Late in the second quarter of the Monday night matchup, Chiefs defensive lineman Chris Jones strip-sacked Raiders passer Derek Carr, but a flag for roughing the passer was thrown, seemingly for Jones landing on top of Carr with all his body weight.
Not sure what else Chris Jones can do here… pic.twitter.com/38Z0drK1DL— Lily Zhao (@LilySZhao) October 11, 2022
This specific implementation of the roughing the passer rule falls under Rule 12, Article 11, Section B of the NFL rulebook, which bans “stuffing” the quarterback into the ground:
B. A rushing defender is prohibited from committing such intimidating and punishing acts as “stuffing” a passer into the ground or unnecessarily wrestling or driving him down after the passer has thrown the ball, even if the rusher makes his initial contact with the passer within the one-step limitation provided for in (a) above. When tackling a passer who is in a defenseless posture (e.g., during or just after throwing a pass), a defensive player must not unnecessarily or violently throw him down or land on top of him with all or most of the defender’s weight. Instead, the defensive player must strive to fall to the side of the quarterback’s body, or to brace his fall with his arms to avoid landing on the quarterback with all or most of his body weight.
But that’s where the gray area comes in: Jones appears to brace his fall with his left hand, which would satisfy the last criteria of avoiding the rule here.
The Raiders would take the 15-yard penalty and parlay it into a field goal to stretch the lead to 20-7. The Chiefs later mounted a comeback to win 30-29, deeming the play somewhat less consequential in the end.

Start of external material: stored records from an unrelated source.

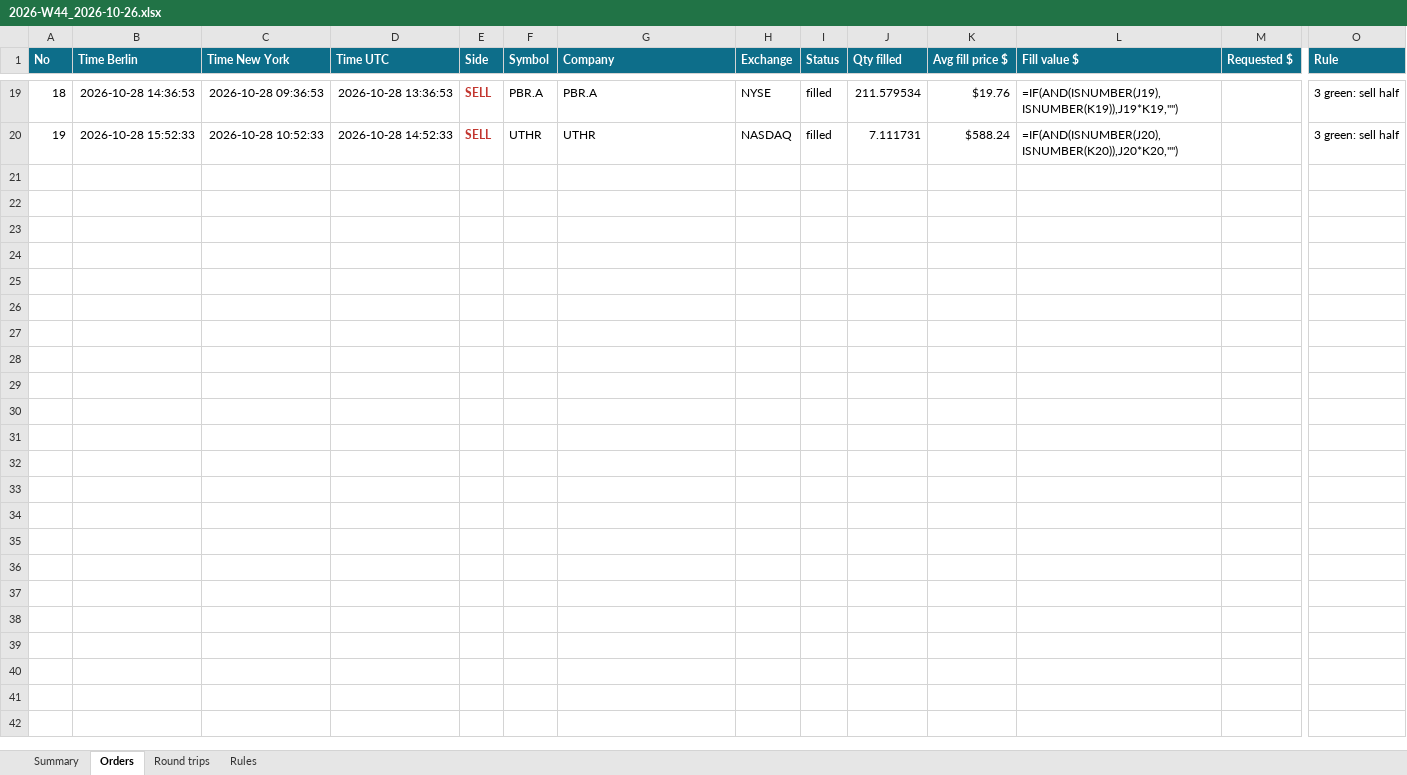
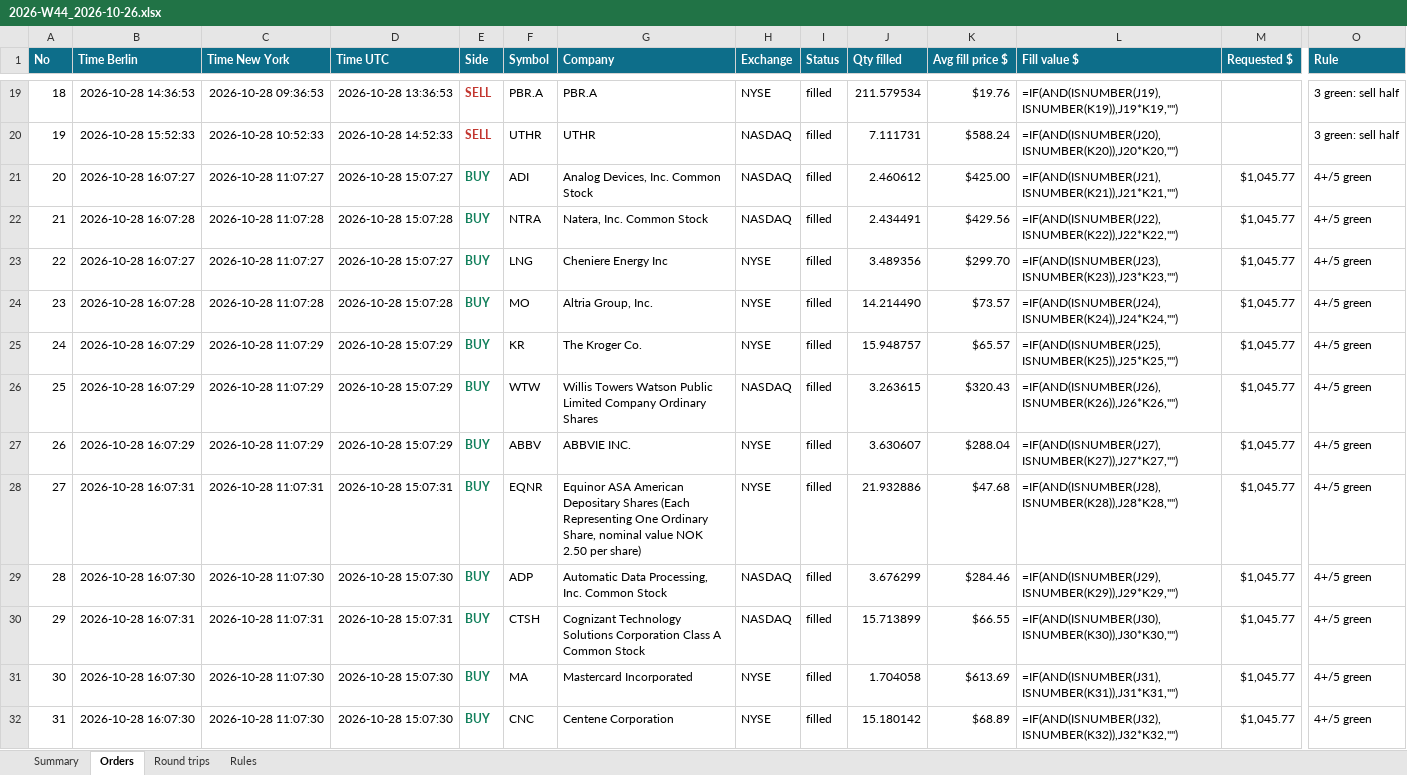
Before and after one commit to minto2196/my-claude-trade, an Excel workbook: trade-records/excel/2026-W44_2026-10-26.xlsx, sheet Orders, drawn as a sheet; only a part is shown, gaps mark what is left out; values as stored, in another font and other column widths than the file's, no borders; formulas without a stored value are shown as written; table styles not drawn; rows hold the shown columns only; the diff names each change by its address in the sheet, - before the commit and + after, or states it on an @@ line.

Commit message:
records: 2026-10-28 15:07 UTC

```diff
--- a/trade-records/excel/2026-W44_2026-10-26.xlsx (sheet Orders)
+++ b/trade-records/excel/2026-W44_2026-10-26.xlsx (sheet Orders)
+row 21: 20 | 2026-10-28 16:07:27 | 2026-10-28 11:07:27 | 2026-10-28 15:07:27 | BUY | ADI | Analog Devices, Inc. Common Stock | NASDAQ | filled | 2.460612 | $425.00 | =IF(AND(ISNUMBER(J21),ISNUMBER(K21)),J21*K21,"") | $1,045.77 | 4+/5 green
+row 22: 21 | 2026-10-28 16:07:28 | 2026-10-28 11:07:28 | 2026-10-28 15:07:28 | BUY | NTRA | Natera, Inc. Common Stock | NASDAQ | filled | 2.434491 | $429.56 | =IF(AND(ISNUMBER(J22),ISNUMBER(K22)),J22*K22,"") | $1,045.77 | 4+/5 green
+row 23: 22 | 2026-10-28 16:07:27 | 2026-10-28 11:07:27 | 2026-10-28 15:07:27 | BUY | LNG | Cheniere Energy Inc | NYSE | filled | 3.489356 | $299.70 | =IF(AND(ISNUMBER(J23),ISNUMBER(K23)),J23*K23,"") | $1,045.77 | 4+/5 green
+row 24: 23 | 2026-10-28 16:07:28 | 2026-10-28 11:07:28 | 2026-10-28 15:07:28 | BUY | MO | Altria Group, Inc. | NYSE | filled | 14.214490 | $73.57 | =IF(AND(ISNUMBER(J24),ISNUMBER(K24)),J24*K24,"") | $1,045.77 | 4+/5 green
+row 25: 24 | 2026-10-28 16:07:29 | 2026-10-28 11:07:29 | 2026-10-28 15:07:29 | BUY | KR | The Kroger Co. | NYSE | filled | 15.948757 | $65.57 | =IF(AND(ISNUMBER(J25),ISNUMBER(K25)),J25*K25,"") | $1,045.77 | 4+/5 green
+row 26: 25 | 2026-10-28 16:07:29 | 2026-10-28 11:07:29 | 2026-10-28 15:07:29 | BUY | WTW | Willis Towers Watson Public Limited Company Ordinary Shares | NASDAQ | filled | 3.263615 | $320.43 | =IF(AND(ISNUMBER(J26),ISNUMBER(K26)),J26*K26,"") | $1,045.77 | 4+/5 green
+row 27: 26 | 2026-10-28 16:07:29 | 2026-10-28 11:07:29 | 2026-10-28 15:07:29 | BUY | ABBV | ABBVIE INC. | NYSE | filled | 3.630607 | $288.04 | =IF(AND(ISNUMBER(J27),ISNUMBER(K27)),J27*K27,"") | $1,045.77 | 4+/5 green
+row 28: 27 | 2026-10-28 16:07:31 | 2026-10-28 11:07:31 | 2026-10-28 15:07:31 | BUY | EQNR | Equinor ASA American Depositary Shares (Each Representing One Ordinary Share, nominal value NOK 2.50 per share) | NYSE | filled | 21.932886 | $47.68 | =IF(AND(ISNUMBER(J28),ISNUMBER(K28)),J28*K28,"") | $1,045.77 | 4+/5 green
+row 29: 28 | 2026-10-28 16:07:30 | 2026-10-28 11:07:30 | 2026-10-28 15:07:30 | BUY | ADP | Automatic Data Processing, Inc. Common Stock | NASDAQ | filled | 3.676299 | $284.46 | =IF(AND(ISNUMBER(J29),ISNUMBER(K29)),J29*K29,"") | $1,045.77 | 4+/5 green
+row 30: 29 | 2026-10-28 16:07:31 | 2026-10-28 11:07:31 | 2026-10-28 15:07:31 | BUY | CTSH | Cognizant Technology Solutions Corporation Class A Common Stock | NASDAQ | filled | 15.713899 | $66.55 | =IF(AND(ISNUMBER(J30),ISNUMBER(K30)),J30*K30,"") | $1,045.77 | 4+/5 green
+row 31: 30 | 2026-10-28 16:07:30 | 2026-10-28 11:07:30 | 2026-10-28 15:07:30 | BUY | MA | Mastercard Incorporated | NYSE | filled | 1.704058 | $613.69 | =IF(AND(ISNUMBER(J31),ISNUMBER(K31)),J31*K31,"") | $1,045.77 | 4+/5 green
+row 32: 31 | 2026-10-28 16:07:30 | 2026-10-28 11:07:30 | 2026-10-28 15:07:30 | BUY | CNC | Centene Corporation | NYSE | filled | 15.180142 | $68.89 | =IF(AND(ISNUMBER(J32),ISNUMBER(K32)),J32*K32,"") | $1,045.77 | 4+/5 green
```
Also changed, not shown: sheet Round trips, sheet Summary, sheet Rules, 6 other files.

After the game, referee Carl Cheffers explained the reasoning behind his call of roughing the passer.
The full pool report with referee Carl Cheffers on the Chris Jones roughing the passer penalty: pic.twitter.com/pVNdgfhEVL
— Matt Derrick (@mattderrick) October 11, 2022

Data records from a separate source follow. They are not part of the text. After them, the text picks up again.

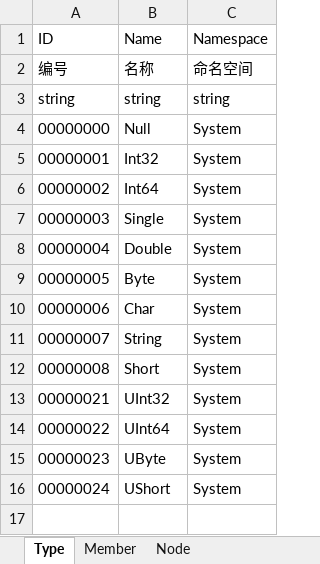
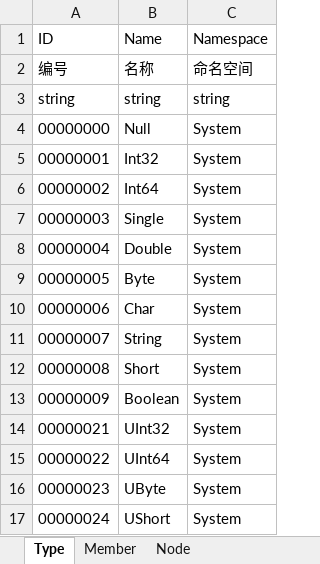
Before and after one commit to xiongfang/UL, an Excel workbook: Documents/System.xlsx, sheet Type, drawn as a sheet; values as stored, in another font and other column widths than the file's, no borders; the diff names each change by its address in the sheet, - before the commit and + after, or states it on an @@ line.

```diff
--- a/Documents/System.xlsx (sheet Type)
+++ b/Documents/System.xlsx (sheet Type)
+row 13: 00000009 | Boolean | System
```
Also changed, not shown: 9 other files.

He gets the full protection of all the aspects of what we give the quarterback in the passing posture. So, when he was tackled, my ruling was the defender landed on him with his full body weight. The quarterback is protected from being tackled with full body weight. My ruling was roughing the passer for that reason… the fact that the ball came out and was subsequently recovered by the defense is not relevant as far as protraction the quarterback gets.
No one (aside from Raiders fans) were pleased with the call, starting with Troy Aikman and continuing to Tony Dungy and others:
— Sean Payton (@SeanPayton) October 11, 2022
This is not football anymore. I know we have to protect the QB but Chris Jones was recovering a fumble. We have gotten ridiculous with this.
— Tony Dungy (@TonyDungy) October 11, 2022
Chris Jones just became the first player in NFL history called for roughing the passer while holding the ball.
— Tom Pelissero (@TomPelissero) October 11, 2022
That is one of the worst calls I’ve ever seen! We stand with Chris Jones.
— Chris Williamson (@CWilliamson44) October 11, 2022
roughing the passer? that’s absurd – Chris Jones even was holding the football by the time the two landed on the ground
— Billy Heyen (@BillyHeyen) October 11, 2022
Chris Jones roughed the passer on a play that he possessed the ball. A first in NFL history!
— nick wright (@getnickwright) October 11, 2022
The NFL has to fix this rule. We know they adjust how games are officiated and for the sake of the game, it must be done with this penalty. pic.twitter.com/SwUPYSGhr9
— Geoff Schwartz (@geoffschwartz) October 11, 2022
The NFL has announced a new rule that when a defensive player tackles the QB it is automatically roughing the passer.
— Field Yates (@FieldYates) October 11, 2022
Me: That roughing the passer call on Grady Jarrett is the worst I’ve ever seen.
MNF officials: pic.twitter.com/gToESwbcMl
— Jemele Hill (@jemelehill) October 11, 2022